Mariko Tamaki really couldn’t have asked for a better October. The celebrated graphic novelist behind Skim, This One Summer, and the Lumberjanes series was in the midst of promoting her new DC Comics graphic novel, Harley Quinn: Breaking Glass, when she learned she had won a Harvey Award for her YA graphic novel Laura Dean Keeps Breaking Up With Me, which was illustrated by Rosemary Valero-O’Connell. Also this month, Tamaki announced her entry into the publishing world via Surely Books, an imprint with New York publisher Abrams Books.
Surely Books will be dedicated to publishing queer creators and, although Tamaki targets her own writing at teens, she primarily plans to publish a wide range of fiction and non-fiction titles for an adult audience. Starting in the spring of 2021, the imprint will publish three to four books per season, two seasons a year. The inaugural lineup will include a biography of American novelist and short-story writer Patricia Highsmith, a deep dive into the life of Revolutionary War hero Baron von Stueben, and a fictional graphic novel by Terry Blas and Claudia Aguirre.
How did Surely Books come to be?
My partner came up with the idea. I’d been talking about the sorts of books that I want to exist, especially in terms of queer history. And I’ve been so inspired by the ways that comics have been able to take a piece of queer history, or a piece of history in general, and make it part of the current pop culture conversation.
There are different books that I wish I could read, but I don’t want to write. Still, I thought somebody could write them. And my girlfriend was like, can you start an imprint? So I ended up talking to Abrams about it. I’ve had really positive experiences working with Abrams on the Lumberjanes books. I enjoy and respect the people I work with there. And it just sort of worked out.
Why name it Surely Books?
It came from somebody at Abrams. We were brainstorming names, and she came up with it, and I liked it – I love that it’s so light and silly. But it also seems like “surely this will happen.” It’s just very positive, and it’s growing on me as I say it to more people. It’s a name that makes me smile, like it does for most people. I’m into that.
Why did you choose to start with two biographies?
They’re both people living in different times. The Baron von Steuben biography is a story of what it meant to be queer before it was socially accepted. The two authors, Josh Trujillo and Levi Hastings, wrote this really incredible short comic about Baron von Steuben, and this is a chance to expand that story.
And I think the Patricia Highsmith book is a very complicated story, because Patricia Highsmith was a very complicated person. I think knowing more about queer lives and what queer lives look like is important.
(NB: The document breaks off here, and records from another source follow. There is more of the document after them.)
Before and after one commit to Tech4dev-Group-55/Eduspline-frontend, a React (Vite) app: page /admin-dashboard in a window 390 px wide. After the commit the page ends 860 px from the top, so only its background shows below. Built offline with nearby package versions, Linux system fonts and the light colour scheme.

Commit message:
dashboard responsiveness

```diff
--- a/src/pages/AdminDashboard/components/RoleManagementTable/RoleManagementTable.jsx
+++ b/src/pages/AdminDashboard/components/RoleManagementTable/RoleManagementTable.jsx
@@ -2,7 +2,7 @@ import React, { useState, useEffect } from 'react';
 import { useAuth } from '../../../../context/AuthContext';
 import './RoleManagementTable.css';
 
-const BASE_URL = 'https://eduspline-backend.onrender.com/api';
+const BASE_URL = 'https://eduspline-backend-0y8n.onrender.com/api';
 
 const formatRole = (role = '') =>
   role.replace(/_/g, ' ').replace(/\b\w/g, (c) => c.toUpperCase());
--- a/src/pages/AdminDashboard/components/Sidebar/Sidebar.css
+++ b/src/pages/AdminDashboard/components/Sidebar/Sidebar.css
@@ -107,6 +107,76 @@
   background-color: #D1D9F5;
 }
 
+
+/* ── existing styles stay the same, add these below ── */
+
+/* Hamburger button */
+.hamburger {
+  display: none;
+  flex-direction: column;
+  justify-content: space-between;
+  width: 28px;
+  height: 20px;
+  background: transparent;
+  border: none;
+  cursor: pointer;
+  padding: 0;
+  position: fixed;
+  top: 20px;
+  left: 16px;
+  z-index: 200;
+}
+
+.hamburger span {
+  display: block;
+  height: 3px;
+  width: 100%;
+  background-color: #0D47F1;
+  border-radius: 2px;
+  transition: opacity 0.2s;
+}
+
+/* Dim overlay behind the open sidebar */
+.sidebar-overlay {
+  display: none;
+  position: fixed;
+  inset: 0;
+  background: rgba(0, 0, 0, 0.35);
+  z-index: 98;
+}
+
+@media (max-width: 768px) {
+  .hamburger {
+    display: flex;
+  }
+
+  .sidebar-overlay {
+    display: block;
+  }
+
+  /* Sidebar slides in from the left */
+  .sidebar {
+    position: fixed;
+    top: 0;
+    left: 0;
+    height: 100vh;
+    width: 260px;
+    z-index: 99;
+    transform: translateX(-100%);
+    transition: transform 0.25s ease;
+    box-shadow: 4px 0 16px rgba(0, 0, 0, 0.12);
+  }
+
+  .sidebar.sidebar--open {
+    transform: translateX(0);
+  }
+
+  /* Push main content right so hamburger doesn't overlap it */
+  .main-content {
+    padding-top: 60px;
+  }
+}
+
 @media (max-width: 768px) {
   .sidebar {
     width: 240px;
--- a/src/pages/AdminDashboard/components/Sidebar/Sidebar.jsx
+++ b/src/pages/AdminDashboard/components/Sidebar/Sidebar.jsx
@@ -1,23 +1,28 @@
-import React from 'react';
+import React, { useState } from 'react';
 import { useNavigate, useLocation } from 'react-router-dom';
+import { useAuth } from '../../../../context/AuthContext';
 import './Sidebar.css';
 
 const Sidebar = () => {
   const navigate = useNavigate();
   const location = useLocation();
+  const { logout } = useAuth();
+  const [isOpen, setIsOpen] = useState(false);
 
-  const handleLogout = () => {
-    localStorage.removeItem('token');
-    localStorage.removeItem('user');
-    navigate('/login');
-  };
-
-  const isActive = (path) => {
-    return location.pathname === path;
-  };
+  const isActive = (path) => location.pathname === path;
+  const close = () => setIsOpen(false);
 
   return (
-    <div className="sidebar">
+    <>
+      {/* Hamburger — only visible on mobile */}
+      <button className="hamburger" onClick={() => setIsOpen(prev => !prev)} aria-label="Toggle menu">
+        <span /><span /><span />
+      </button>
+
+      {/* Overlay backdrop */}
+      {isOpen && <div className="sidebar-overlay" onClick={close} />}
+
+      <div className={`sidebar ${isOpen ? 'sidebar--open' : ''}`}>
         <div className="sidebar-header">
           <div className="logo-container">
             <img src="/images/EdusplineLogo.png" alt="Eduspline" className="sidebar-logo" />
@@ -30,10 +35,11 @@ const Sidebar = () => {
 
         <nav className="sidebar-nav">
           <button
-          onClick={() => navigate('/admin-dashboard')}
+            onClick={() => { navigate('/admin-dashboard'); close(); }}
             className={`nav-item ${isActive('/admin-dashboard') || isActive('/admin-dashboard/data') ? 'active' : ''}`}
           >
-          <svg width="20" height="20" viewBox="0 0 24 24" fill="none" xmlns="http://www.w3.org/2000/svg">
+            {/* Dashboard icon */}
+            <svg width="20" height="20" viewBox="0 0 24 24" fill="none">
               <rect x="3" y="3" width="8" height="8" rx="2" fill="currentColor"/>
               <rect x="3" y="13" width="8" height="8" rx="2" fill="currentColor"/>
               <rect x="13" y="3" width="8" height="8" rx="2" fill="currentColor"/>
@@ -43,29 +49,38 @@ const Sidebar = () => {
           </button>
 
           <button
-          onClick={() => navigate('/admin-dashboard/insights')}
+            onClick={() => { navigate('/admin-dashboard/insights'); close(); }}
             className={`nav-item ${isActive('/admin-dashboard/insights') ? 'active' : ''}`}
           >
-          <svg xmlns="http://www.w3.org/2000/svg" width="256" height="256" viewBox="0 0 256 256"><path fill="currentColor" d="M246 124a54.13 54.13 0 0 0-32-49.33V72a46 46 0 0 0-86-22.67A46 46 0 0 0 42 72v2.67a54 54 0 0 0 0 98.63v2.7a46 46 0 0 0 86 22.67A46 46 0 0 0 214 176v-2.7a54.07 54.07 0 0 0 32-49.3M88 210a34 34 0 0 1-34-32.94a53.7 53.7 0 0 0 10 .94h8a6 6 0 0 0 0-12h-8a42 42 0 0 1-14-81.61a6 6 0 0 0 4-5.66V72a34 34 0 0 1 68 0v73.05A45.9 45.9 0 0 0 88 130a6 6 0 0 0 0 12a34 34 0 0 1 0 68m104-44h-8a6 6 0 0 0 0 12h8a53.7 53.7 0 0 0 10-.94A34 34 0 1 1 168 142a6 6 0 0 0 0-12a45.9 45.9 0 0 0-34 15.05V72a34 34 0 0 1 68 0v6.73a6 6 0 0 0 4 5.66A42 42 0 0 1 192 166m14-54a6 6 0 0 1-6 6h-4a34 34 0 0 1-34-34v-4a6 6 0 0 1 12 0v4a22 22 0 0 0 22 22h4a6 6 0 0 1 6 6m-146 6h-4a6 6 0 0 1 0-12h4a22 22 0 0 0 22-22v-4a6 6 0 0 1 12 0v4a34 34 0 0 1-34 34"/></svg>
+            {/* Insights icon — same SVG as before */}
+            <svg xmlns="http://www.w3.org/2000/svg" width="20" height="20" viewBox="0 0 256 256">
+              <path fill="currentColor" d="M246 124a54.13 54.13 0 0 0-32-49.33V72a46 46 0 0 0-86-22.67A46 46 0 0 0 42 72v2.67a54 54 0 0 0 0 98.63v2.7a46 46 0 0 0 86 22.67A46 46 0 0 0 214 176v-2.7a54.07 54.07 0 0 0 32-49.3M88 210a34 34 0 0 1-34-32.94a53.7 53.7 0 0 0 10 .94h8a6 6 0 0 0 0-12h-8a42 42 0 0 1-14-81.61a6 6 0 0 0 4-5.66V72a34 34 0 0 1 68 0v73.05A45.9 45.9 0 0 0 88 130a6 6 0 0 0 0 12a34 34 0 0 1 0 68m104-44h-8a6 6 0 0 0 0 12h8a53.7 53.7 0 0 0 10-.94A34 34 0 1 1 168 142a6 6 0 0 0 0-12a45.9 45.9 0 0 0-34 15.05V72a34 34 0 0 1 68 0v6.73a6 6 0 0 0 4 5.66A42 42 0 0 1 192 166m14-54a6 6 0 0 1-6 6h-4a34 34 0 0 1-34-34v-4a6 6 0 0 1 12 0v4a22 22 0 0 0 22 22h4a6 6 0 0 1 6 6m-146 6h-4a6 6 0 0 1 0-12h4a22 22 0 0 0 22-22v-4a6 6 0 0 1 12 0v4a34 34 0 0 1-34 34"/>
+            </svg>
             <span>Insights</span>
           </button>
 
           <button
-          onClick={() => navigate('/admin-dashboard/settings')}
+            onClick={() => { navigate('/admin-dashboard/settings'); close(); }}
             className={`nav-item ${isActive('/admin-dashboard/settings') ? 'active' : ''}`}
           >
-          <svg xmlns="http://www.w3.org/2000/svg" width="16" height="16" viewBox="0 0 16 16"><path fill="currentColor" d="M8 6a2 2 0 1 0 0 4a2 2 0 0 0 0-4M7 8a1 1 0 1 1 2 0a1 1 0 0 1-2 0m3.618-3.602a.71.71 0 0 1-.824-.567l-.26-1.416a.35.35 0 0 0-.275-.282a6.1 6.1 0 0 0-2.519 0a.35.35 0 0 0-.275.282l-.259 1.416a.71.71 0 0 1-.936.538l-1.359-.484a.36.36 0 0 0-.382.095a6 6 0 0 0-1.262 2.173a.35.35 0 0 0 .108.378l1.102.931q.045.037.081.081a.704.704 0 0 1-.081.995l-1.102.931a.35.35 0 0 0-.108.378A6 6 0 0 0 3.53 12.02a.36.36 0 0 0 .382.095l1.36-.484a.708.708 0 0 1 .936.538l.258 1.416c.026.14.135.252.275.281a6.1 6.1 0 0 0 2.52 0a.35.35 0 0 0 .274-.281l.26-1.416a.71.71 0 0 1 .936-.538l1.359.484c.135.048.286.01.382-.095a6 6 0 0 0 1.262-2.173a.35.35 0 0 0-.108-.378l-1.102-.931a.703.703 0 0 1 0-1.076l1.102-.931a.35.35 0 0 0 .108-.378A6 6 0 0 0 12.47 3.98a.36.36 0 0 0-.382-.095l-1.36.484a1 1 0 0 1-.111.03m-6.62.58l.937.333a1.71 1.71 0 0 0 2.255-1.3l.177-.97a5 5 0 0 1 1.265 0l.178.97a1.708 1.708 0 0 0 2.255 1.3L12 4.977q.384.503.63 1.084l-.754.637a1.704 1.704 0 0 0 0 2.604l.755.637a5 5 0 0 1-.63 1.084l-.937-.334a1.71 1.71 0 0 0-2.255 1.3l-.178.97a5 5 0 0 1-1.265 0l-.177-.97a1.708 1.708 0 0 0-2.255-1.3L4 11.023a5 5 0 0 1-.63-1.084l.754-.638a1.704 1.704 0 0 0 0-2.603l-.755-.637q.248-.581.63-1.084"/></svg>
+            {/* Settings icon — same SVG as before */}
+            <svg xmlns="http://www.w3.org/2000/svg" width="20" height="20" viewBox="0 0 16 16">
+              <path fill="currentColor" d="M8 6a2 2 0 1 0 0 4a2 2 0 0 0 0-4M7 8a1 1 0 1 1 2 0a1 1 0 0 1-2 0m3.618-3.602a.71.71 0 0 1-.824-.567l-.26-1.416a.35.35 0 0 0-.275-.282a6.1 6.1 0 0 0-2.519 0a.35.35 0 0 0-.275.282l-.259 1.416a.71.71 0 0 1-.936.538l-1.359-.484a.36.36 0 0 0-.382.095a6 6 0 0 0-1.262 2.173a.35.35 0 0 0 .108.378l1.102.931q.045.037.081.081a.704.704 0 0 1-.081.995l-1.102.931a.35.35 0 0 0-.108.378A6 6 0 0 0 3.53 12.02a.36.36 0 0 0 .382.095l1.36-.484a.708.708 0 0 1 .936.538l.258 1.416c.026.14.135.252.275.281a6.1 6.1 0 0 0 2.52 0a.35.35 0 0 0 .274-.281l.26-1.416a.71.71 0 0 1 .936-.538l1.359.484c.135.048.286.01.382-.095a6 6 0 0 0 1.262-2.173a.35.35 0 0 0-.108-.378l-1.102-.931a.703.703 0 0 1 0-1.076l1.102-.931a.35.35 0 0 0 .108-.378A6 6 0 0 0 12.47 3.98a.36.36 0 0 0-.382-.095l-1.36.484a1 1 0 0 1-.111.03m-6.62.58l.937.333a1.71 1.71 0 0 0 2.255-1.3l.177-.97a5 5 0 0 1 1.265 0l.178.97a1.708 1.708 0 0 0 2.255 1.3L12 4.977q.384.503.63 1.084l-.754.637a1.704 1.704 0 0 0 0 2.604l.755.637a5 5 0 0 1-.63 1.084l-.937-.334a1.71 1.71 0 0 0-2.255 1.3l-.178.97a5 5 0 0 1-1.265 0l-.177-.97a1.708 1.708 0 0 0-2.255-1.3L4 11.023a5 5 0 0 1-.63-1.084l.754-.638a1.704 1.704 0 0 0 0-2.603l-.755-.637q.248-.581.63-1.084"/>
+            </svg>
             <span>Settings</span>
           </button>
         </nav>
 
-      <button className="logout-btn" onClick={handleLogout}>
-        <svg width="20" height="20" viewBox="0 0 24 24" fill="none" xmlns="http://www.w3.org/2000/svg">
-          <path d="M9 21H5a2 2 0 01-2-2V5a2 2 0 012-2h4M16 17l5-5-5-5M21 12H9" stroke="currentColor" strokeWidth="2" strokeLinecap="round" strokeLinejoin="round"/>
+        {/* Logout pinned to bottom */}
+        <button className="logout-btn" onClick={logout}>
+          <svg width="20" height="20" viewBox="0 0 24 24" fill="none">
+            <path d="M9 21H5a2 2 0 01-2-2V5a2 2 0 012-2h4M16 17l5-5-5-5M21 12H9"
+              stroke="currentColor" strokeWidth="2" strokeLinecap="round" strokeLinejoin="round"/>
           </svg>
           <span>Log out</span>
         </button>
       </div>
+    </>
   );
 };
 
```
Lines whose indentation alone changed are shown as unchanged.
What kind of life is behind that kind of creative output? I think it’s really interesting. And Grace Ellis is just an incredible comic book writer and I’m super excited to see her work on something of this scale.
How about the graphic novel by Terry Blas and Claudia Aguirre? Everything I’ve read teases us with group of friends who make a surprising discovery – and that’s all. Can you tell us anything else about it?
I will tell you I think that Blas is a dynamic, incredible writer. He has such a great way of writing an ensemble cast, and the stories he tells are so full of amazing ideas. So I’m very excited for people to read his book. I’ll also say that when I read the pitch for this book, I shrieked because I was so into it. So, I hope other people like it too.
Now that you have your own imprint, what’s your dream project?
I’m a big non-fiction fan. I’ve been really interested in the history of the AIDS crisis, and the legal history that’s associated with the queer population. I’m calling all nerds, really, whether you’re an archive nerd or queer history nerd or whatever you are. Part of what I’m hoping for are projects that really dig into our history and present something complicated.